'I don't need you to die for me, Doctor – do I look that clingy?'

The Time of Angels is Doctor Who's hymn to wilful bravery, going into areas where it seldom dips a naked toe much less an arm and a leg. Sexual tension, the strength of religious belief, companion biting and the deliciousness of watching a - probably - married couple bickering about utter trivialities. Into the Doctor and Amy's mad-fun world strides good old River Song, all red shoes and lip gross, straight out of an episode of The Avengers ('Hello, sweetie!'). How can anyone resist an episode of pretty much anything that opens with a scene drawn from every great heist movie that's ever been made followed by a simple caption that informs the viewers 'Twelve thousand years later'?! Alex Kingston, having done all mystery and knowing winks two years ago in Silence of the Library, here puts in a big, huggably over-the-top performance, informed by experience and sheer front. This River Song is older, wiser, shockingly-brazen and yet, in her quiet moments, the wistful doomed heroine of before. And she knows it. River runs, and the Doctor runs with her.

Here we have Matt Smith, after four episodes, perfectly at home in the role. The irony that this was the first episode which he actually filmed isn't lost on this author. In a story featuring warriors monks, that the Doctor - the ultimate TV liberal pacifist - can pick up a gun to provide a cliffhanger, somehow, feels absolutely right in the way that The Seeds of Doom never, quite, did. The little scene with Sacred Scared Bob (lovely wordplay, I though), tiny and insignificant in many ways, was still the episode's soul. The assertion that fear is a positive, one the Doctor has cause to regret before the episode's end, nevertheless plays, in delightful ways, with one of the series' core values. We are, all of us, scared of death. And, we are ultimately redeemed by that fear. Usually. That's the theory, anyway. But try telling that to someone who's just died, alone and afraid like everybody else. When the Doctor hears the words 'I didn't escape sir, the angel killed me too. It snapped my neck. Sorry for the confusion,' his pain is manifest, not only for a life needlessly lost but also for a little piece of his own arsenal of universal truths that's been chipped by a thuggish unwelcome reminder that not everyone plays by the same rules.

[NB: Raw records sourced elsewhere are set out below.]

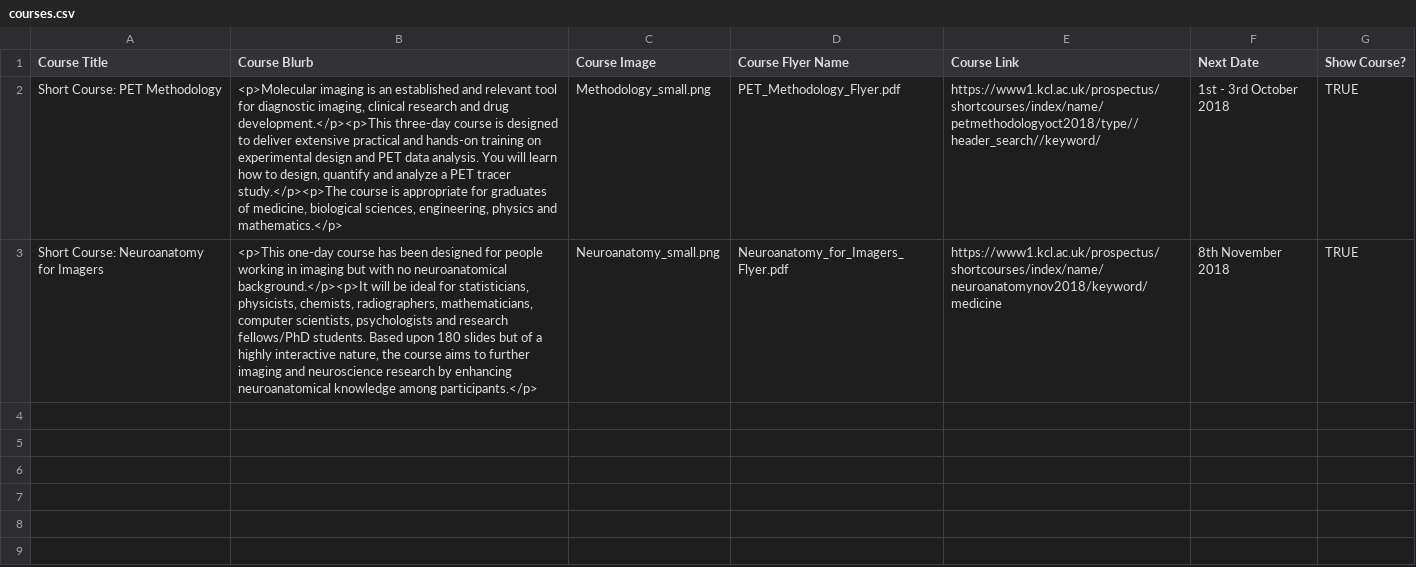
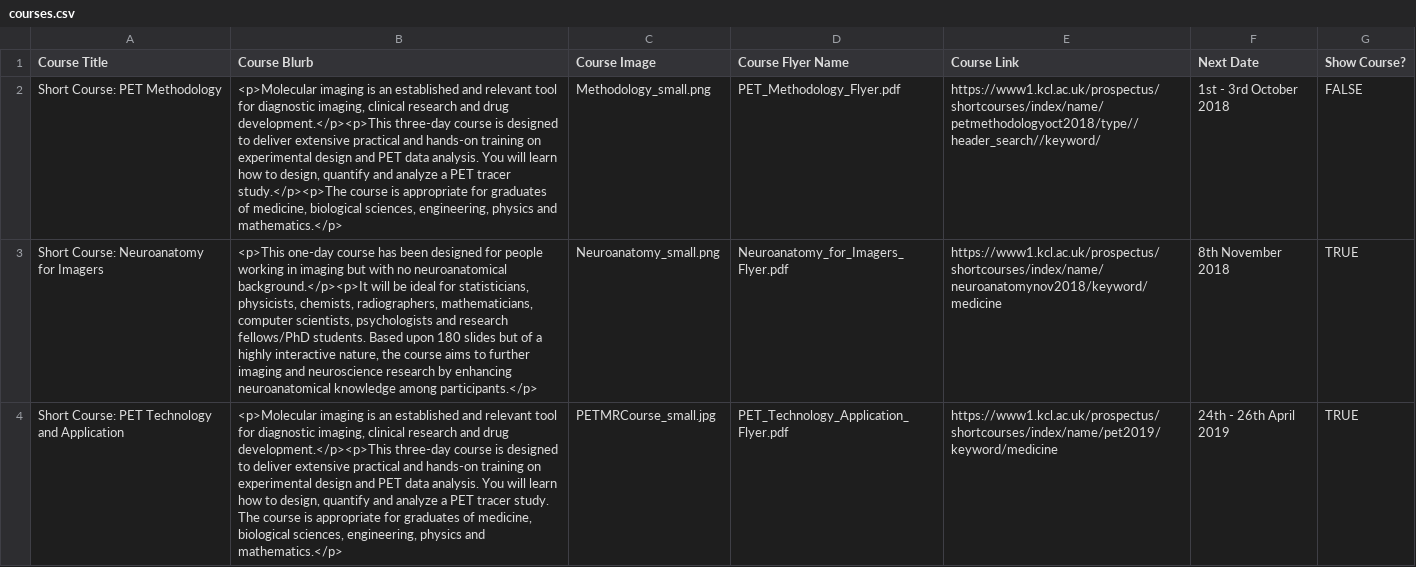
Before and after one commit to sarahmaygould/PETCentre, a CSV file: Courses/courses.csv, drawn as a sheet; the diff names each change by its address in the sheet, - before the commit and + after, or states it on an @@ line.

Commit message:
Updated courses page.

```diff
--- a/Courses/courses.csv
+++ b/Courses/courses.csv
-G2 (Show Course?): TRUE
+G2 (Show Course?): FALSE
+row 4: Short Course: PET Technology and Application | <p>Molecular imaging is an established and relevant tool for diagnostic imaging, clinical research and drug development.</p><p>This three-day course is designed to deliver extensive practical and hands-on training on experimental design and PET data analysis. You will learn how to design, quantify and analyze a PET tracer study. The course is appropriate for graduates of medicine, biological sciences, engineering, physics and mathematics.</p> | PETMRCourse_small.jpg | PET_Technology_Application_Flyer.pdf | https://www1.kcl.ac.uk/prospectus/shortcourses/index/name/pet2019/keyword/medicine | 24th - 26th April 2019 | TRUE
```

'There's a difference between dormant and patient,' the Doctor tells River. It's a necessary rebuttal to her earlier displaying of annoying - if amusing - oneupmanship ('It's not supposed to make the noise!'). But, in half-a-story, Moffat has given the Doctor a new voice. One that he's needed, despite the great things that have been present in the last three episodes. A powerful, assertive tone which belies his callow face and huffy moments of tantrum. Dangerous. Alert. Wise. Deep thinking. That classical cocktail mix of cosmic hobo, chess player and time bomb. 'Didn't anyone ever tell you there's one thing you never put in a trap if you're smart? ... Me!' Doctor Who was a bit good tonight. If you haven't seen it yet because you were out doing something else, fire up your recording device or your iPlayer and prepare to be stunned.